Rubbing shoulders with young men and women who are new to the newspaper business can be a challenge because this industry is constantly changing through technology while remaining steadfast in its pledge for clean, straight-forward news reporting. "All the news that's fit to print" has been the mantra of our business for many years, but sometimes it's a challenge to know just what is "fitting."
While TV and radio offer very different ways of seeing or hearing the news, they can be fleeting. A 10-second blurb on the radio or a 60-second TV report on an important meeting leaves me wanting more. But a newspaper article with lots of attention to details and photos that I can hold in my hand, carry with me or tuck into a scrapbook makes for a more lasting memory.
The ability for the world to instantly learn about the latest news only challenges the young and older journalists to keep the readers informed while offering some entertainment value as well. That, too, is why I enjoy seeing and hearing a younger reporter's approach to a story.
It's amazing how, at any age, we never stop learning. While they may giggle at my ineptness on the latest gadget - iPod, Wii, etc. - they are good enough to teach an old dog new tricks. And sometimes they appreciate this senior staffer for knowing where nearly every street in Wheeling is located or the correct spelling of city, county and state officials' names.
Still it is often daunting to realize that you are now classmates with people who are called grandma and pap-pap or to see your friend's name in the obituary column.
One wise young reporter once told me that we are as old as our music and music is timeless.
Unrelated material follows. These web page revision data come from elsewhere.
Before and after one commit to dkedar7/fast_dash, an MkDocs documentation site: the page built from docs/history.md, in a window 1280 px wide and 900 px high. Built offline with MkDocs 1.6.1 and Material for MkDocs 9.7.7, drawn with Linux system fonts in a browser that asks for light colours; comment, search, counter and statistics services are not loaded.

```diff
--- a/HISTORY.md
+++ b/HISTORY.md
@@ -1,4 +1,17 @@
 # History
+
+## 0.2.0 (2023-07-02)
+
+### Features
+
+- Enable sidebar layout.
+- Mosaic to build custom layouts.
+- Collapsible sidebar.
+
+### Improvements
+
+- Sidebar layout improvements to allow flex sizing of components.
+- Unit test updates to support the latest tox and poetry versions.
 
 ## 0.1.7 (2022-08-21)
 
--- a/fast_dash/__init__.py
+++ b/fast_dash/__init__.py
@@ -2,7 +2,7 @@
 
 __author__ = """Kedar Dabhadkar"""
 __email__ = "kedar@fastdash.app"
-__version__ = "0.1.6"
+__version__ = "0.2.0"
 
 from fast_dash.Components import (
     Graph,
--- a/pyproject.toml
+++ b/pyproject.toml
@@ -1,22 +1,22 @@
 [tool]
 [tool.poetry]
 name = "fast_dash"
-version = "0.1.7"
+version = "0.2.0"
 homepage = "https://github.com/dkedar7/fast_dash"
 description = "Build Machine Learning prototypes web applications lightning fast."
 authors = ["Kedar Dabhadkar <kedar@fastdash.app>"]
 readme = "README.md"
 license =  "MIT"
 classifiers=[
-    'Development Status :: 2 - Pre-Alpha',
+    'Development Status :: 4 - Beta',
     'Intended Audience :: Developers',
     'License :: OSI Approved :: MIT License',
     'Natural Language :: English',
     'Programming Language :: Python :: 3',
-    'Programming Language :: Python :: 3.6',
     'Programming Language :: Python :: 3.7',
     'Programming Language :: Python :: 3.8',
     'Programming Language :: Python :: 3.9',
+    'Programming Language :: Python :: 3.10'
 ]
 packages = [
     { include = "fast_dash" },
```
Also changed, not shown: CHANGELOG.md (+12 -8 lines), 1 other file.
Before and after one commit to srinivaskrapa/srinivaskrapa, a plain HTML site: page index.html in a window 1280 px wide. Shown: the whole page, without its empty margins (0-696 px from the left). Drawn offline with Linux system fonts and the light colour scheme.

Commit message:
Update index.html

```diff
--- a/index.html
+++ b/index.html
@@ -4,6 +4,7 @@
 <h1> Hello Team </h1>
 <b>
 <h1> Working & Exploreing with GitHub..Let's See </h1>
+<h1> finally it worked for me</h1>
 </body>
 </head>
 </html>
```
I've often thought about that comment when a favorite song from my youth comes across the radio. Suddenly I am back at Joe's Grill at lunchtime, sitting in a booth with my teenaged-peers, singing along to "American Pie" playing on the jukebox. And, oh yeah, those black discs going around inside the jukebox are called records, but that's a whole other column ...
Heather Ziegler can be reached via e-mail at ziegler@ theintelligencer.net.